The Bridge Clerk Sue Threader announced today the distribution of just under £25,000 in Rochester Bridge Trust Community Grants to inspire young Kent engineers and scientists and to repair significant features in some of the county’s most historic buildings.
The Historic Dockyard Chatham is set to receive £3,000 towards the cost of equipment for a science and engineering programme for schools. Ashford School will be given £2,000 to spend on robotic engineering kits for a new science and engineering society.
Pupils at Brompton-Westbrook Primary School are to benefit from £2,600 towards the cost of equipment for a new science and technology club. Meanwhile, £2,500 is going to help equip a new construction fun club at Wouldham All Saints Primary School.
Two new Bridge Wardens’ scholarships have been awarded through the Arkwright Scholarships Trust to support the sixth form studies of two local students planning to study civil engineering at university. The grants will provide opportunities for these Arkwright Scholars to learn more outside the classroom about the engineering industry.
The Trust’s community grant awards for 2012-13 also include grants worth more than £9,000 towards the costs of conserving valued features in key historic buildings. Projects to benefit are repairs to a 13th-century window at St Mary the Virgin, Chiddingstone; a Grade 1 listed doorway at All Saints Church, Graveney; and Grade 1 listed windows at Pugin’s St Augustine’s Church, Ramsgate, and St Martin of Tours Church, Detling. A further £2,000 is being made available to the Friends of Eastgate House, Rochester, to investigate a newly discovered 16th-century mural. In addition, a grant of £1,500 is being made to the New Medway Steam Packet Co. Ltd to assist with restoration of the bow rudder of the Medway Queen.
The Rochester Bridge Trust has also pledged to continue its financial support to the Royal Engineers Museum for its annual Bridge Building Competition for local primary schools next March. Grants have already been made for the Universities at Medway Boat Race as well as the annual Gravesend and Rochester Ploughing Match.
Mrs Threader said: “Careful management of our endowments, dating from the late 14th century, means that the Trust continues to be in a position to meet its duty to provide a bridge over the River Medway at Rochester in perpetuity at no cost to the public. Fortunately, we are also currently able to support some local causes that meet the key criteria of the Trust’s community grants programme.”

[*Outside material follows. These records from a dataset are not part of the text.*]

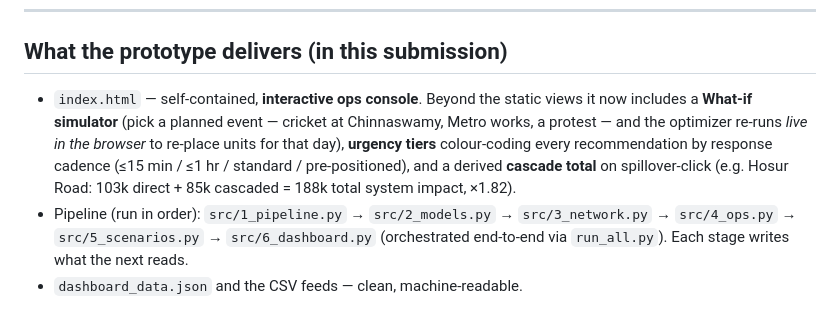
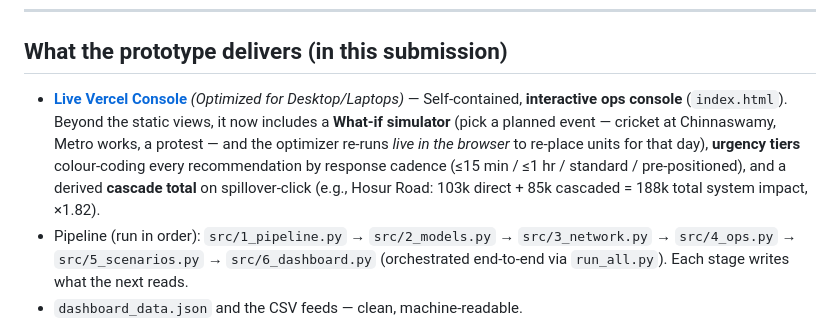
Before and after one commit to Deepikachintamreddy/saarthi-traffic-allocator, a Markdown page: docs/SUBMISSION.md, the part around the change. GitHub-like rendering.

```diff
--- a/docs/SUBMISSION.md
+++ b/docs/SUBMISSION.md
@@ -131,13 +131,7 @@ Road chokes → divert via ORR West / Magadi Road). This is the PS's third ask
 ---
 
 ## What the prototype delivers (in this submission)
-- `index.html` — self-contained, **interactive ops console**. Beyond the static
-  views it now includes a **What-if simulator** (pick a planned event — cricket at
-  Chinnaswamy, Metro works, a protest — and the optimizer re-runs *live in the
-  browser* to re-place units for that day), **urgency tiers** colour-coding every
-  recommendation by response cadence (≤15 min / ≤1 hr / standard / pre-positioned),
-  and a derived **cascade total** on spillover-click (e.g. Hosur Road: 103k direct +
-  85k cascaded = 188k total system impact, ×1.82).
+- **[Live Vercel Console](https://saarthi-traffic-allocator.vercel.app/)** *(Optimized for Desktop/Laptops)* — Self-contained, **interactive ops console** (`index.html`). Beyond the static views, it now includes a **What-if simulator** (pick a planned event — cricket at Chinnaswamy, Metro works, a protest — and the optimizer re-runs *live in the browser* to re-place units for that day), **urgency tiers** colour-coding every recommendation by response cadence (≤15 min / ≤1 hr / standard / pre-positioned), and a derived **cascade total** on spillover-click (e.g., Hosur Road: 103k direct + 85k cascaded = 188k total system impact, ×1.82).
 - Pipeline (run in order): `src/1_pipeline.py` → `src/2_models.py` → `src/3_network.py` → `src/4_ops.py` → `src/5_scenarios.py` → `src/6_dashboard.py` (orchestrated end-to-end via `run_all.py`). Each stage writes what the next reads.
 - `dashboard_data.json` and the CSV feeds — clean, machine-readable.
 
```
Also changed, not shown: README.md (+6 -0 lines).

The Trust plans to offer a new grant programme in Spring 2013, and further details will be available on the website in the New Year.
1. The Rochester Bridge Trust is a charitable trust that exists to maintain the old and new bridges at Rochester and serve the travelling public. It is the only surviving bridge trust still serving its original purpose, and it has served the people of Kent since 1399. The Trust also supports numerous community and education projects across historic Kent and Medway.
2. The Trust’s assets all derive from endowments of land and money in the 14th and 15th centuries and are carefully managed in order to provide an income to fund bridge maintenance and local charitable grants. The Trust receives no external funding and is regulated by the Charity Commission.